Directions — Give back each entry word for word, but drop the images.

Entries supplied below:

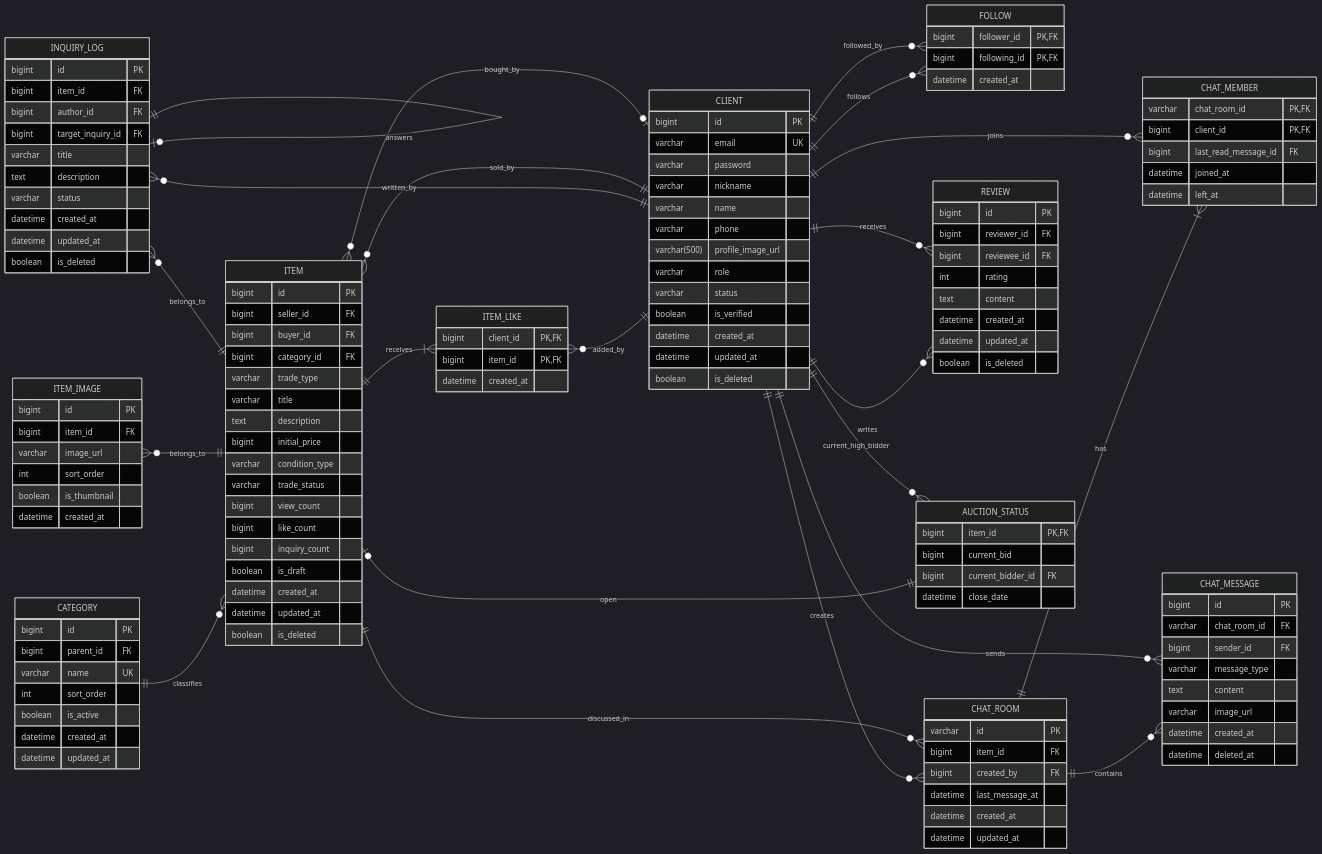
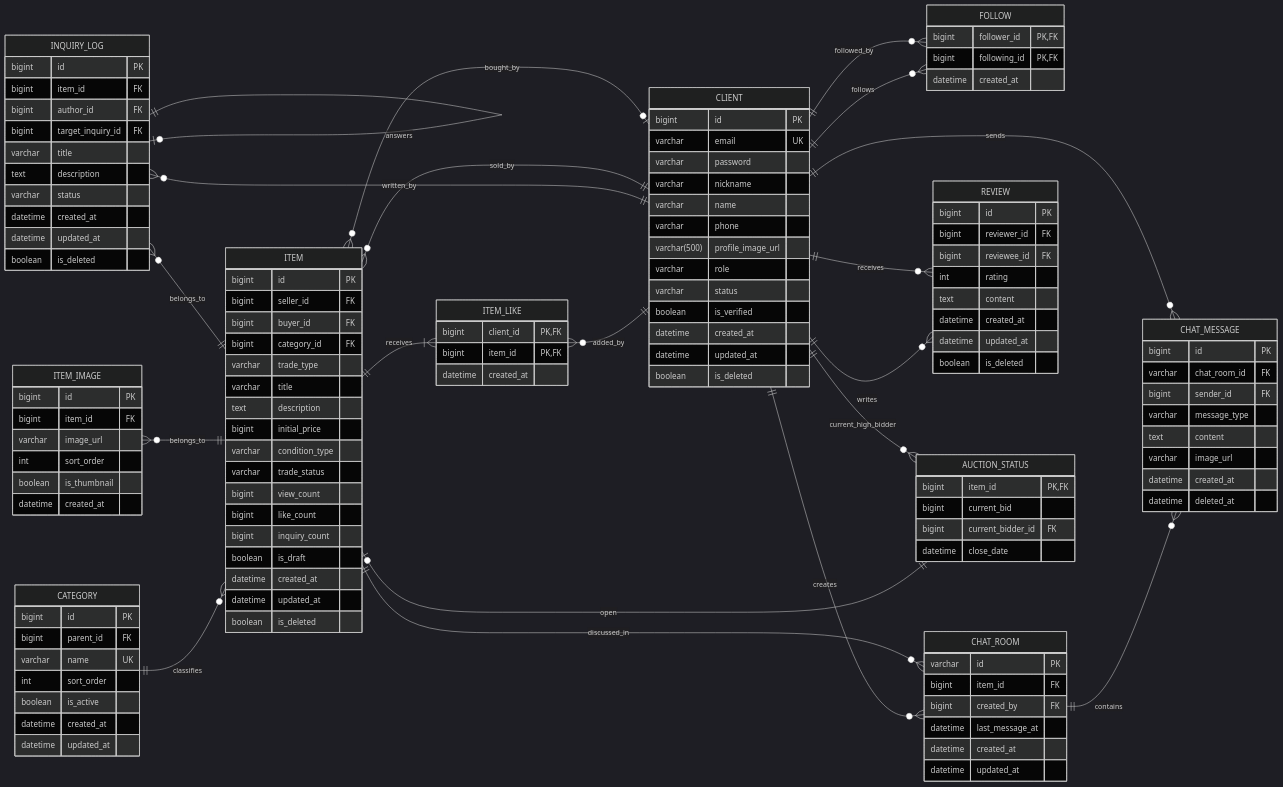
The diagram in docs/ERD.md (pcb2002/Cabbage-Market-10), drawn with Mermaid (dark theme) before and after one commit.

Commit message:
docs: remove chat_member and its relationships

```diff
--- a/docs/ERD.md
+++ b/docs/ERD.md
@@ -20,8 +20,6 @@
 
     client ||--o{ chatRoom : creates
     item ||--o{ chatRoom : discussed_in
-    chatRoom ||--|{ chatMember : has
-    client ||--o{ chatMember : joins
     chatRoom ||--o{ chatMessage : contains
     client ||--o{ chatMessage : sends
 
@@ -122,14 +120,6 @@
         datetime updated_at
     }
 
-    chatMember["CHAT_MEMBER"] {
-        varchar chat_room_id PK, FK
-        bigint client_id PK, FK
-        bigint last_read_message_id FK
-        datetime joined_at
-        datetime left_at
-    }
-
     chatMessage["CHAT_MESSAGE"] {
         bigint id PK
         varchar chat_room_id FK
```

End of Entries supplied.

Your response —
The diagram in docs/ERD.md (pcb2002/Cabbage-Market-10), drawn with Mermaid (dark theme) before and after one commit.

Commit message:
docs: remove chat_member and its relationships

```diff
--- a/docs/ERD.md
+++ b/docs/ERD.md
@@ -20,8 +20,6 @@
 
     client ||--o{ chatRoom : creates
     item ||--o{ chatRoom : discussed_in
-    chatRoom ||--|{ chatMember : has
-    client ||--o{ chatMember : joins
     chatRoom ||--o{ chatMessage : contains
     client ||--o{ chatMessage : sends
 
@@ -122,14 +120,6 @@
         datetime updated_at
     }
 
-    chatMember["CHAT_MEMBER"] {
-        varchar chat_room_id PK, FK
-        bigint client_id PK, FK
-        bigint last_read_message_id FK
-        datetime joined_at
-        datetime left_at
-    }
-
     chatMessage["CHAT_MESSAGE"] {
         bigint id PK
         varchar chat_room_id FK
```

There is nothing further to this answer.